* What is the link, if any, between athletic endeavors and your experience as a survivor? How do you think fitness/sports can help?  The biggest link between my athletic endeavors and being a survivor is empowerment.  Fitness and sports helps immensely in so many ways.  It’s a healthy alternative to stress relief, it provides goal setting, feelings of accomplishments, confidence, self-esteem, and the community is incredibly supportive.  I wrote a blog just recently which explained the transition from victim to survivor and it’s much like Plato’s Cave.  I was stuck in Plato’s Cave and triathlon and the numerous people I met helped dragged me out of the cave and I am eternally thankful. 

* Anything you think is important that you think will promote the race!  The Shatter the Silence race is an empowering experience for survivors but it is also a fun, friendly, supportive environment for all runners.  The first time I ran Shatter the Silence I was a true beginner and I was self-conscious and extremely nervous to run on the trails but I know that it was worth stepping outside of my comfort zone because I had fun, I was inspired, and I met many new friends!  I encourage EVERYONE to come out and run with us, become empowered by breaking your silence or come out to have a good time on the beautiful trails with really happy people! 

I hope you are able to attend this race, support a great organization, and Shatter the Silence!

See you then!

Another article explaining why this race is so important
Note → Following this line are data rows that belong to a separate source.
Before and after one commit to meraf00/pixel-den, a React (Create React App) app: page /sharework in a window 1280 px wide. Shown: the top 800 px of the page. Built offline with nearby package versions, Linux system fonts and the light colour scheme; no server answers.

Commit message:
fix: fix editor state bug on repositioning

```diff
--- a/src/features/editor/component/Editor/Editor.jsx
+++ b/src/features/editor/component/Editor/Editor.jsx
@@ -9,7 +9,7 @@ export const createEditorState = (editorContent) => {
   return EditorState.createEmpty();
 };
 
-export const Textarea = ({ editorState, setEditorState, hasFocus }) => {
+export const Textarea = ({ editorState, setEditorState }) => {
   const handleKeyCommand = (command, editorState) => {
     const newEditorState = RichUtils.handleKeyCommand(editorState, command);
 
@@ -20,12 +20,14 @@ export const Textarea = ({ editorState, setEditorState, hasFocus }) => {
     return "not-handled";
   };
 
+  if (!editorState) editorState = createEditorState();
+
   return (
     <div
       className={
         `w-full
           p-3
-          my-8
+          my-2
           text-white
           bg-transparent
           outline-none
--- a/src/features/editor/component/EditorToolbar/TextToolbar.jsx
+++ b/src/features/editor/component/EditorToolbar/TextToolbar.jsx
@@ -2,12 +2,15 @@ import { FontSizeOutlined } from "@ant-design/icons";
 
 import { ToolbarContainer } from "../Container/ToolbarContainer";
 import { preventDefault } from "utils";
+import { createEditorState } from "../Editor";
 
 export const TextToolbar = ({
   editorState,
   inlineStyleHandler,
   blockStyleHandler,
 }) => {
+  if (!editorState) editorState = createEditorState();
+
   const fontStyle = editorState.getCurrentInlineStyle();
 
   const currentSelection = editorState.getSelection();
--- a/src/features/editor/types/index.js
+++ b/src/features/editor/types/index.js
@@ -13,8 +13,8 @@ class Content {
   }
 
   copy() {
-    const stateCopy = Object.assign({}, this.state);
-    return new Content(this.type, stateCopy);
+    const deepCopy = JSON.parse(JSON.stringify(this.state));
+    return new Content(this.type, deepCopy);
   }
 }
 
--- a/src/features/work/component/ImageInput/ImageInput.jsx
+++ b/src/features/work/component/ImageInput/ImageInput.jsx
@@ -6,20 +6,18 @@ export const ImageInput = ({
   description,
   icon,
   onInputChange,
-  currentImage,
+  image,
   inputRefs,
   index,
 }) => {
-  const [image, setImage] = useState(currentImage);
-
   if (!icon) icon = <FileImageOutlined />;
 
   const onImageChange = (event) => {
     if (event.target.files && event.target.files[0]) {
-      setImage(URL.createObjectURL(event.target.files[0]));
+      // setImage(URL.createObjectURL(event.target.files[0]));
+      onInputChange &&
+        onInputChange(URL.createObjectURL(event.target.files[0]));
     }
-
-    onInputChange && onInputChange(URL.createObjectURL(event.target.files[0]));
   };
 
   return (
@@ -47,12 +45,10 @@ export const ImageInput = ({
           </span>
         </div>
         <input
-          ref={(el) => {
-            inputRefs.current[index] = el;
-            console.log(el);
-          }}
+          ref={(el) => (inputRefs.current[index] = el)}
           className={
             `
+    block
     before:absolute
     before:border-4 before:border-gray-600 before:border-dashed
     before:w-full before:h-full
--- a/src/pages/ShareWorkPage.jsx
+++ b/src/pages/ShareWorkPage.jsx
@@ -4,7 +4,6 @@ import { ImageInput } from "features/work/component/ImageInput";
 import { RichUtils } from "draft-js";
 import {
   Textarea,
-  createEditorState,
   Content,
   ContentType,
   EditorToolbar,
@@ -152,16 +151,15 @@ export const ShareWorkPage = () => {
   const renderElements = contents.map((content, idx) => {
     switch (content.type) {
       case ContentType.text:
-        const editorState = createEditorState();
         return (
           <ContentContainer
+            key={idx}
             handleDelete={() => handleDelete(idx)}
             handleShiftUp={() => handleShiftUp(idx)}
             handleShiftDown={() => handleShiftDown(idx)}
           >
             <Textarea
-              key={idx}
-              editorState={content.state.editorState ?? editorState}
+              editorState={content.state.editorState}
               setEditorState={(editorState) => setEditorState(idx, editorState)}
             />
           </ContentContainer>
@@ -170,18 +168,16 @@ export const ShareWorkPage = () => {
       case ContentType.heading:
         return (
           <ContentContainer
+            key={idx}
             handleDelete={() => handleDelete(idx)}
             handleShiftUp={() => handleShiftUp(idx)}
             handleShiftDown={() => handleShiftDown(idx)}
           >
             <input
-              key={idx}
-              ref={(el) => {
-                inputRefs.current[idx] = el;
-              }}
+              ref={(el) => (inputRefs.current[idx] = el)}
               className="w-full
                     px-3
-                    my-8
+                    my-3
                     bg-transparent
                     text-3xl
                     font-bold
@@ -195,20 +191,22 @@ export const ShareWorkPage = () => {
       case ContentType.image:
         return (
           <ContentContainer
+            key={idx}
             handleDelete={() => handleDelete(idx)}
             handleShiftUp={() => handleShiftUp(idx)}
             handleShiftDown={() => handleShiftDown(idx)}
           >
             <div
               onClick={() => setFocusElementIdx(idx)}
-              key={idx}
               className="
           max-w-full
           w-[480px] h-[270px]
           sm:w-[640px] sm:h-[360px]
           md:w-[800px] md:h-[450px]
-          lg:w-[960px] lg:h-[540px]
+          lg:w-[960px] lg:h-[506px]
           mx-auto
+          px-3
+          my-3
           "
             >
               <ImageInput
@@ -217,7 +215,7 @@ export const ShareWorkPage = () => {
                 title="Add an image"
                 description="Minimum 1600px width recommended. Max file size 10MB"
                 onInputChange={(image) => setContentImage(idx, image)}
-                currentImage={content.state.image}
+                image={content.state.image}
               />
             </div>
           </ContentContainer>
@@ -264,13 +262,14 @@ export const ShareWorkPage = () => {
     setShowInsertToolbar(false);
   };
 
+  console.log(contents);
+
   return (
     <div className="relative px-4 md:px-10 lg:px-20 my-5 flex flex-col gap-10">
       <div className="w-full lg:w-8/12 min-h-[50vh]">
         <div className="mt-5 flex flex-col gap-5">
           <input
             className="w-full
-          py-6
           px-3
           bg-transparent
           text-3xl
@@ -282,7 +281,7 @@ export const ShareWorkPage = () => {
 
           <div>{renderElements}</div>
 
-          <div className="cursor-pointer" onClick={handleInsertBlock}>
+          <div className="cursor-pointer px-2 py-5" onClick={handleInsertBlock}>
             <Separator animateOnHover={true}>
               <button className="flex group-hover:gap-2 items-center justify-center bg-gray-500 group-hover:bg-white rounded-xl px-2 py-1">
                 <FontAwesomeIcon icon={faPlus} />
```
  1. Great interview. It is amazing you're willing to speak about this and give your support. I am also always in awe how you work, are the mayor and train!

  2. Thank you so much Julie :) xoxo